It’s not going to come as a startling admission that I — once the rest of the local opposition has been eliminated from consideration — am an unabashed fan of whatever team the Wabash Valley sends onward in postseason high school sports competition. So normally I would have been extremely disappointed — devastated is a little harsh, but maybe that’s close too — by Rockville’s heartbreaking 55-52 loss to Loogootee in Saturday’s Class A boys high school basketball championship game.
(Terre Haute South’s girls no doubt remember I was a little bit mad at them 10 years ago for not winning their own state championship game by more than they did, for example.)
Not Saturday, though. Not in the least.

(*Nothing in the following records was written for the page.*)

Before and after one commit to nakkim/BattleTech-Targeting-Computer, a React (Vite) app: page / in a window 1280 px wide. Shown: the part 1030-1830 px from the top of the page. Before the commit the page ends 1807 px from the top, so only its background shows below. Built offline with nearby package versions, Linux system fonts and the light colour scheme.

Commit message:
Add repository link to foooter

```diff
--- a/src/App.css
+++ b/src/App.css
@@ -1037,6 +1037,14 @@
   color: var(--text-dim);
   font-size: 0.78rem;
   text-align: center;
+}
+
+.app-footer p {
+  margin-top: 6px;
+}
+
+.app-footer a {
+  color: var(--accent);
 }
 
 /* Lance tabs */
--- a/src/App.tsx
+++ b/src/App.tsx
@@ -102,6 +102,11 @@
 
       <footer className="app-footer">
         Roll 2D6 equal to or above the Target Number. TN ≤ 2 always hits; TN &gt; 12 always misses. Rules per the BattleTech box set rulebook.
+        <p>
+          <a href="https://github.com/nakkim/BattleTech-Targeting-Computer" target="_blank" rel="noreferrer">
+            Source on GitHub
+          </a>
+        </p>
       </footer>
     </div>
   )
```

I couldn’t be disappointed, let alone devastated, because the Rox had no business making it as close as they did. Falling 10 points behind in the first nine minutes against a team known for its delay offense, never shooting well the entire game ... that game should have been a blowout, and the only reason it wasn’t is that the Rox played as hard and as passionately as any team I’ve ever seen.
For most of the last three quarters, the Loogootee offense was looking for somebody to pass to so these little gnats would leave them alone. I’ve watched the Lions from time to time for more than 40 years, and I’ve never seen a Loogootee team look so disoriented so often. It was just a matter of whether or not the Rox could make shots — I’m kind of glad none of them attempted a dunk — to take advantage, and they came up about one shot short.
So I ended the day a lot more proud than disappointed. Eventually some of the Rox will feel the same.
“It’s disappointing we had to lose, but somebody’s got to,” Lane Mahurin said.
“It was frustrating,” Jordon McFall admitted. “We couldn’t stop [the Lions] a couple times, but we had to keep battling. I couldn’t ask for any better group of guys [to play with], especially the seniors. It sucks to have them leave.”
“It wasn’t looking good for awhile ... we didn’t want to go out the way we were starting,” said one of those seniors, Matt Wheeler, afterward, “but there can’t be any disappointment about the second half … we may have been down in the dumps, but we were never going to give up. I’m very happy with how we fought.”
“I never doubt my team,” said fellow senior Cody Jeffries.
“It was a heck of a run,” added Kyle Wheeler, Matt’s twin brother. “It’s kind of bittersweet. We knew we had to fight back and we gave everything we had, did what we could. I couldn’t be more proud of my team.”
Coach Dave Mahurin didn’t want to compare how proud he was of this particular team to others he’s coached, but he’s often admitted this is a special one. And with four starters back and some size in the ranks of the younger players, who knows if the Rox might not return to Bankers Life Fieldhouse.
That would be good in one respect, the coach said. His team was much more relaxed in its second semistate trip a week earlier than it had been a year before that.
Lane Mahurin cautioned that he and his teammates can’t think that far ahead. “The first thing we’ll be thinking about next year is our first game,” the coach’s son said.
n Well represented — Officials with Wabash Valley connections were everywhere Saturday. Gary Hamilton and Greg Hayes worked the Rockville-Loogootee game, Rick Gentry was part of the crew for the Class 2A championship and Mike Stoffers officiated the Class 3A game.
Andy Amey can be reached after 4 p.m. at (812) 231-4277 or at 1-800-783-8742; by e-mail at email@example.com; by mail at P.O. Box 149, Terre Haute, IN, 47808; or by fax at (812) 231-4321. Follow @TribStarAndy on Twitter.